**WHAT YOU SHOULD DO**
Going line by line through the listing, how many lines hold "OpenAI"? State nothing but the number.

**RECORDS SUPPLIED**
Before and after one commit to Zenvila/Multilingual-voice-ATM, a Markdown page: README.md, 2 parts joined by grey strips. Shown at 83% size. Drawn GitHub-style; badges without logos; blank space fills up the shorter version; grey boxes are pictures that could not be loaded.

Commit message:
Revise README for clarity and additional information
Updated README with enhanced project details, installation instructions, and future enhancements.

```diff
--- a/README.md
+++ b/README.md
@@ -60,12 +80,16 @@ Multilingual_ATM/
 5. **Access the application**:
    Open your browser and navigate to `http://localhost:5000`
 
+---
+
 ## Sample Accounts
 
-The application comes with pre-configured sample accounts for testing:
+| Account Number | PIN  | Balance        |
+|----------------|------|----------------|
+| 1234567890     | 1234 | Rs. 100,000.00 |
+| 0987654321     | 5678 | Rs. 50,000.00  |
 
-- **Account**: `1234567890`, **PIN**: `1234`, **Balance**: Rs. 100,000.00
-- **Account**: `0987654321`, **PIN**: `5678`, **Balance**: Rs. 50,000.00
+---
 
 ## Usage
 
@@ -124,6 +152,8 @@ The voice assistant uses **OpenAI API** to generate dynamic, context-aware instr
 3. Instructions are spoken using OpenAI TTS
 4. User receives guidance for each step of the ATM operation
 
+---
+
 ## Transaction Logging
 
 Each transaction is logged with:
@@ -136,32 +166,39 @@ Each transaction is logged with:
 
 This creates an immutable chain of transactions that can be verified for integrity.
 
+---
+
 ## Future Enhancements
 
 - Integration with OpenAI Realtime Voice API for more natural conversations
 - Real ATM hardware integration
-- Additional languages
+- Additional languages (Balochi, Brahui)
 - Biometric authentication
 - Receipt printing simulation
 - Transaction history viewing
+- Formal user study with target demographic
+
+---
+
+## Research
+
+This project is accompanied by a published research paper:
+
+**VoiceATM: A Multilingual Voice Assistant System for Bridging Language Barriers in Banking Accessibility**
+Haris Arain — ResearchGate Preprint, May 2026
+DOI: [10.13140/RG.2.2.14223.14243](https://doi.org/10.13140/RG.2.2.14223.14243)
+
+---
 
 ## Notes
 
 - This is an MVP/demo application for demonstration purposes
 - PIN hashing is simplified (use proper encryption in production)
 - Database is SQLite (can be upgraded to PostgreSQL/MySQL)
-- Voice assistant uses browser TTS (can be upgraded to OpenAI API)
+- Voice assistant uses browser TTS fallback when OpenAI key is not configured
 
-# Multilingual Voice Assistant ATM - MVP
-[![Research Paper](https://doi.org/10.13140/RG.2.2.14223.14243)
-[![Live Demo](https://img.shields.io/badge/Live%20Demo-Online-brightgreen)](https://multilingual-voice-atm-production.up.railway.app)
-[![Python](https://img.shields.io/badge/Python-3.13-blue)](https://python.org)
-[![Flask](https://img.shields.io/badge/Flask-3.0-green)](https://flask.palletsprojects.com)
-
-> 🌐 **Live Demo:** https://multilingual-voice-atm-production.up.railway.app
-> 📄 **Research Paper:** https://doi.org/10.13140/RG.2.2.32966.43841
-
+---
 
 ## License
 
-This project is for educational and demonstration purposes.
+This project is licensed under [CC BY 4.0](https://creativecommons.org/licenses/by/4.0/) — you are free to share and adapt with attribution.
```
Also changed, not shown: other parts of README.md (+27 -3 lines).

...

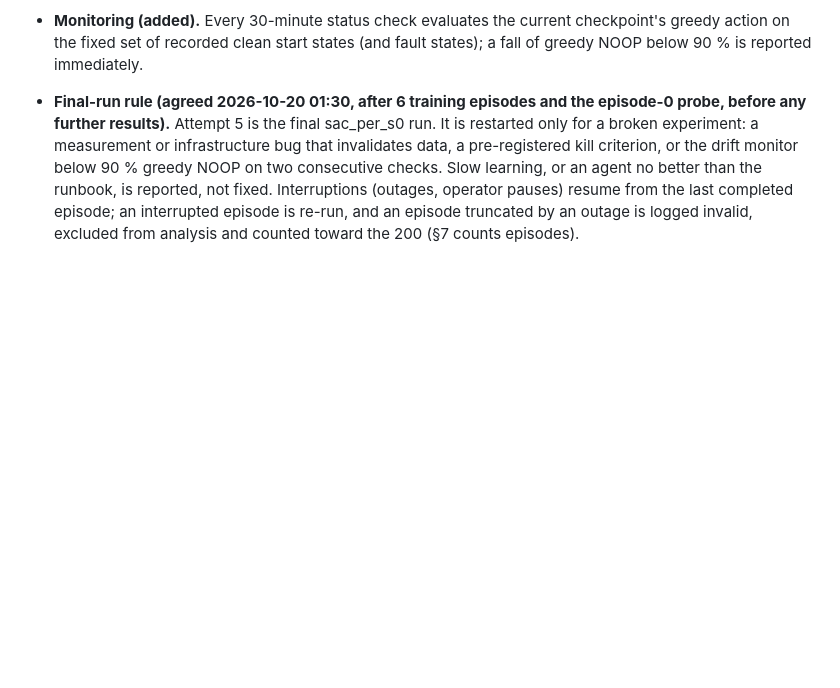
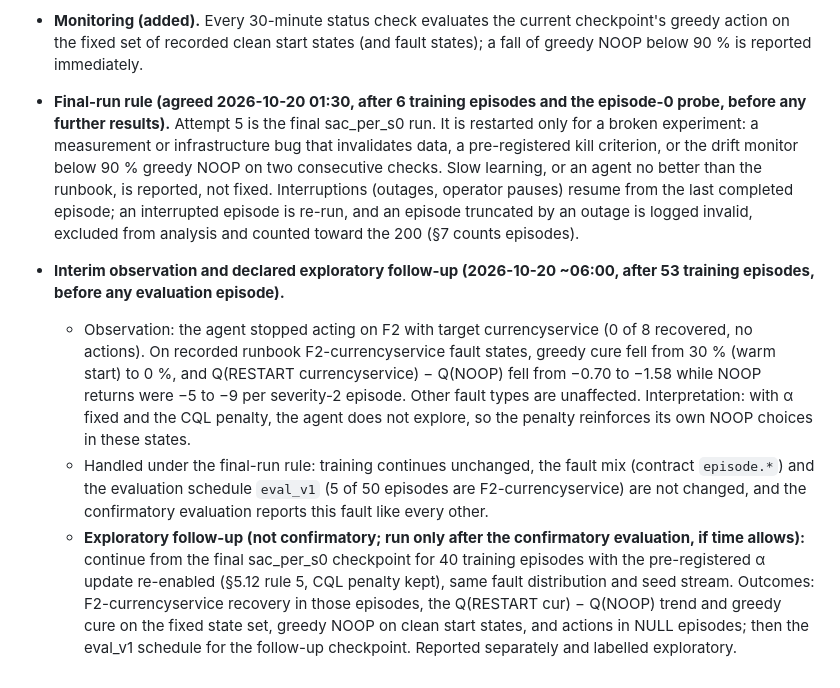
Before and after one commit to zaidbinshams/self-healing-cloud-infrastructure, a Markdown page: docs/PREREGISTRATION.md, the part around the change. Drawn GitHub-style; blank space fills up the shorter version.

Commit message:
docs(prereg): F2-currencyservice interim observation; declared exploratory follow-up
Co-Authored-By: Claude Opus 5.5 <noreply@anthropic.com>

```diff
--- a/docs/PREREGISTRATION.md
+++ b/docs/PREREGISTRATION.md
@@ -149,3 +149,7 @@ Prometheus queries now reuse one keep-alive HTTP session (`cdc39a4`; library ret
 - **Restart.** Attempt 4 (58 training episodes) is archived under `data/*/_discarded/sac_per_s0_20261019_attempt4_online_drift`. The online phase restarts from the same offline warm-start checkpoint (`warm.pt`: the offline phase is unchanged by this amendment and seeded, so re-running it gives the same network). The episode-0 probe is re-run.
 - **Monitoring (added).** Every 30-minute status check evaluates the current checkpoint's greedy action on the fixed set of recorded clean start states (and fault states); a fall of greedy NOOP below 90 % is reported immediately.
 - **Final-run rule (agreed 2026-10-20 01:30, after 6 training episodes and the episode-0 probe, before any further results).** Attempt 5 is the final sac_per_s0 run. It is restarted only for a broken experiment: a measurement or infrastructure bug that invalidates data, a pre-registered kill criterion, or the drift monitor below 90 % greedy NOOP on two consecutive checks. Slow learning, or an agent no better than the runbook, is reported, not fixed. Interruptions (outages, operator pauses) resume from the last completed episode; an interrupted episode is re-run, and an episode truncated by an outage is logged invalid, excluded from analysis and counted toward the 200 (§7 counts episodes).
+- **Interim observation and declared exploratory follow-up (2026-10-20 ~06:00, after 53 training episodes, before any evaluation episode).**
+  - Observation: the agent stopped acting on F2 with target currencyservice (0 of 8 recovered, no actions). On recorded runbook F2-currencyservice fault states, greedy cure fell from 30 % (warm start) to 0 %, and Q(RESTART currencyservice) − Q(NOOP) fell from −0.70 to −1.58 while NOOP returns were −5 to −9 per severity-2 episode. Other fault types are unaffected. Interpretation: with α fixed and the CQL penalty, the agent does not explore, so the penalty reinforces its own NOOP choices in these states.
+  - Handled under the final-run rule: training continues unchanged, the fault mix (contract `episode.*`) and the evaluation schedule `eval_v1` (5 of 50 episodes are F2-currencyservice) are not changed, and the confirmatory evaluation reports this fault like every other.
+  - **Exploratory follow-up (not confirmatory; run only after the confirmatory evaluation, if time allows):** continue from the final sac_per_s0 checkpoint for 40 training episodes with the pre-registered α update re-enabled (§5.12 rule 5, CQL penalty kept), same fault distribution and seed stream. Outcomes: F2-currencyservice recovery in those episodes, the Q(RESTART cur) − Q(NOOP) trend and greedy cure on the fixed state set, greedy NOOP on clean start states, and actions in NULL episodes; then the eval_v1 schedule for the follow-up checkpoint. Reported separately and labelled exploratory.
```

...

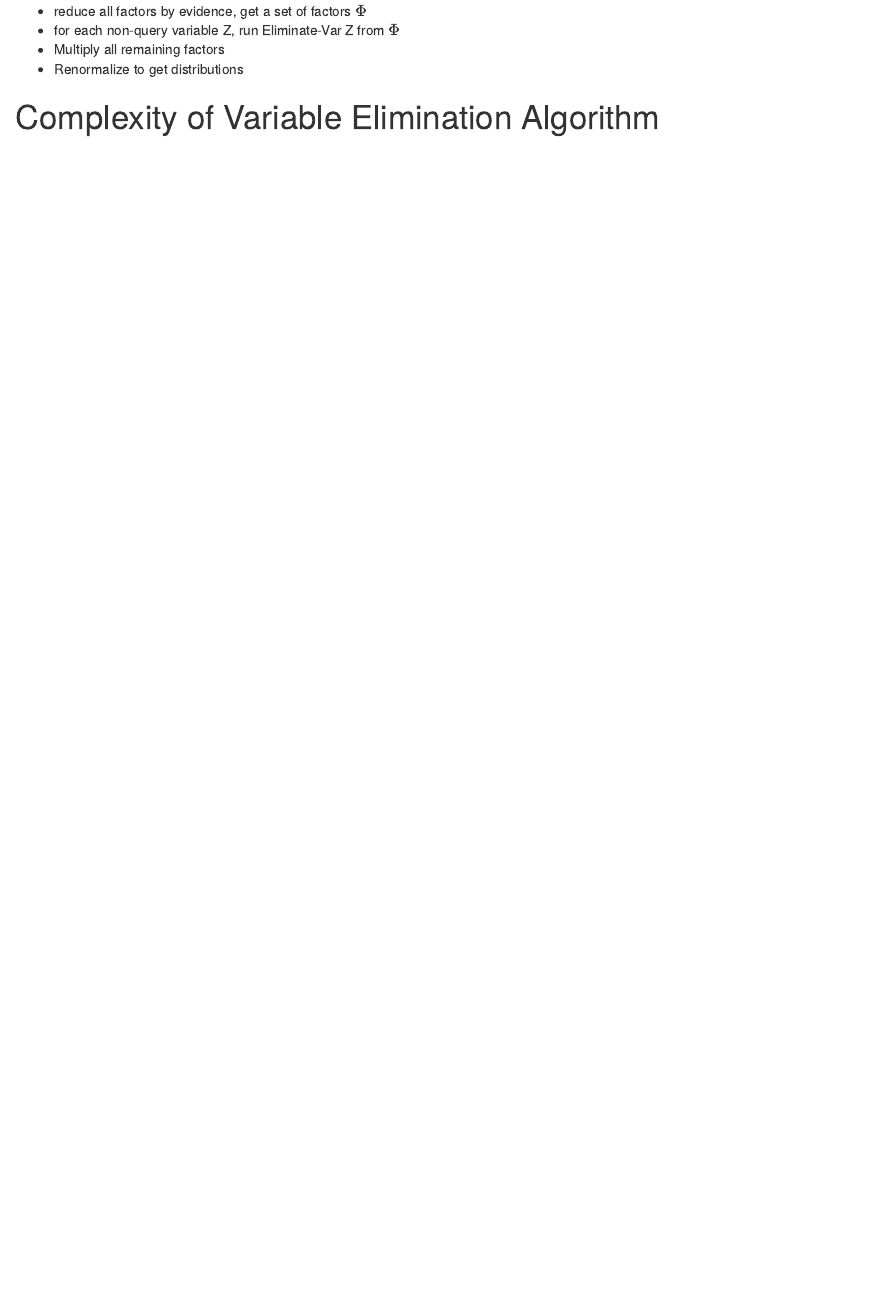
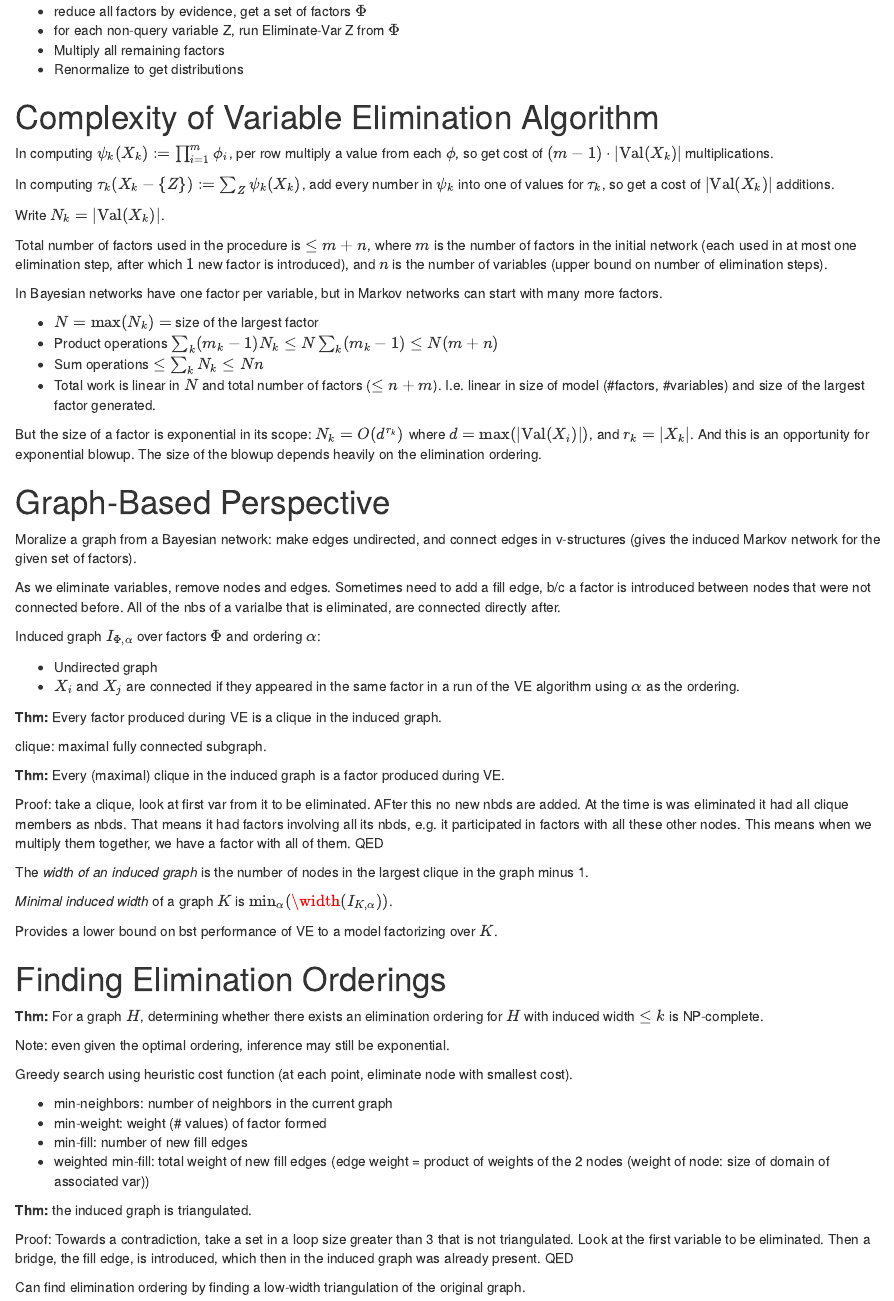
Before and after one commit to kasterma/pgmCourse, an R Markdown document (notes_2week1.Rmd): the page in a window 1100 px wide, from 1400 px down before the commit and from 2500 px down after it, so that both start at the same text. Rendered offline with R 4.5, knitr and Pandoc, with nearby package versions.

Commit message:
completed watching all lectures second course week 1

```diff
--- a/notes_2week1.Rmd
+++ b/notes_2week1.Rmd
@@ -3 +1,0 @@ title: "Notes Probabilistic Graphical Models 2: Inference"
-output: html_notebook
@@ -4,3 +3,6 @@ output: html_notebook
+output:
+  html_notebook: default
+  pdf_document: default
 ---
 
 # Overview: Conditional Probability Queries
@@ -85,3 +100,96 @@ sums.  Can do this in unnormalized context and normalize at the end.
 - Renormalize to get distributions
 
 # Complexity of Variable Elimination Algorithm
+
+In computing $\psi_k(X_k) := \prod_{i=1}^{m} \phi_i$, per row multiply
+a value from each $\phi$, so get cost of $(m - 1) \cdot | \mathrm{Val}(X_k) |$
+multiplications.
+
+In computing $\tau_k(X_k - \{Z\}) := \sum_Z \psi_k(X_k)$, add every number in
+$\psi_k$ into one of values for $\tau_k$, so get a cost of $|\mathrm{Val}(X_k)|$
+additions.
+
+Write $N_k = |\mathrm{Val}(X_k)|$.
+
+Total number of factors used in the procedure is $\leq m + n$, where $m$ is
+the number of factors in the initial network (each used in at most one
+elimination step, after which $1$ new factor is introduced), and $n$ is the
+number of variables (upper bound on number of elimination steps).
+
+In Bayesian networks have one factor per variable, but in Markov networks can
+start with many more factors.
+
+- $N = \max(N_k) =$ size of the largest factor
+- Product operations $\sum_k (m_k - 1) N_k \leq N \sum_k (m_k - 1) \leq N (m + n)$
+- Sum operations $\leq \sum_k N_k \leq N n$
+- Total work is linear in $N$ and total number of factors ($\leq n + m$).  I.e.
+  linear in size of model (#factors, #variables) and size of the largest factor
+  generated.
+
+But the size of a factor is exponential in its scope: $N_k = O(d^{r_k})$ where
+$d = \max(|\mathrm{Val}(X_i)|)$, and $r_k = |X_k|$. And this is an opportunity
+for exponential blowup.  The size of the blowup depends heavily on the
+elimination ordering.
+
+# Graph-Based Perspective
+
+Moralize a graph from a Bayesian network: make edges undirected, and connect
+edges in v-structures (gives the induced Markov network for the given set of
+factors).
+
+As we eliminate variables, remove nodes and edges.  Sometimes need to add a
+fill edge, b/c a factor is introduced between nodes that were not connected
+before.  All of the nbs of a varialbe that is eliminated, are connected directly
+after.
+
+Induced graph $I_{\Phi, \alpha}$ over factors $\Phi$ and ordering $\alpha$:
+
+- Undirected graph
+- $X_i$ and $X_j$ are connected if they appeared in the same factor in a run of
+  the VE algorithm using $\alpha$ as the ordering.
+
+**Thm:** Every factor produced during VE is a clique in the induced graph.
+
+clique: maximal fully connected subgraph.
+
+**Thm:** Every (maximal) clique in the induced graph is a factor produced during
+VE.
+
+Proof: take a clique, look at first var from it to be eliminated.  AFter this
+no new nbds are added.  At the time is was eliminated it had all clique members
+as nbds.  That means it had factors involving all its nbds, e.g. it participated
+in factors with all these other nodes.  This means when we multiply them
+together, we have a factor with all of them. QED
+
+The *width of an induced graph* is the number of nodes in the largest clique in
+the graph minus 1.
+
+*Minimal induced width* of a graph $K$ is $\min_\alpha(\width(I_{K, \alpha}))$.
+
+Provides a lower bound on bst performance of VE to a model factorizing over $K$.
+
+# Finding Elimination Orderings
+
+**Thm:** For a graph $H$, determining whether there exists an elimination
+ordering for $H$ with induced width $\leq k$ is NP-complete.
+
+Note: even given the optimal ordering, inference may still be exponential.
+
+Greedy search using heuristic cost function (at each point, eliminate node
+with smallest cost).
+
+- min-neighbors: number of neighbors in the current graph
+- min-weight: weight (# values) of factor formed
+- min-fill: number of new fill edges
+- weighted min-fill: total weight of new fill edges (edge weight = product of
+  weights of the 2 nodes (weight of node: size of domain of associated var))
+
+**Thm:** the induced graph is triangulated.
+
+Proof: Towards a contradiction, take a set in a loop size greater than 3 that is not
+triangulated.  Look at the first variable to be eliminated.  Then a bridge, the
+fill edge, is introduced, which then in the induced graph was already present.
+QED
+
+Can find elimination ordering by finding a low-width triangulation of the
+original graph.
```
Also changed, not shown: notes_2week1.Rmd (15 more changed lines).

**FINISHED TASK**
5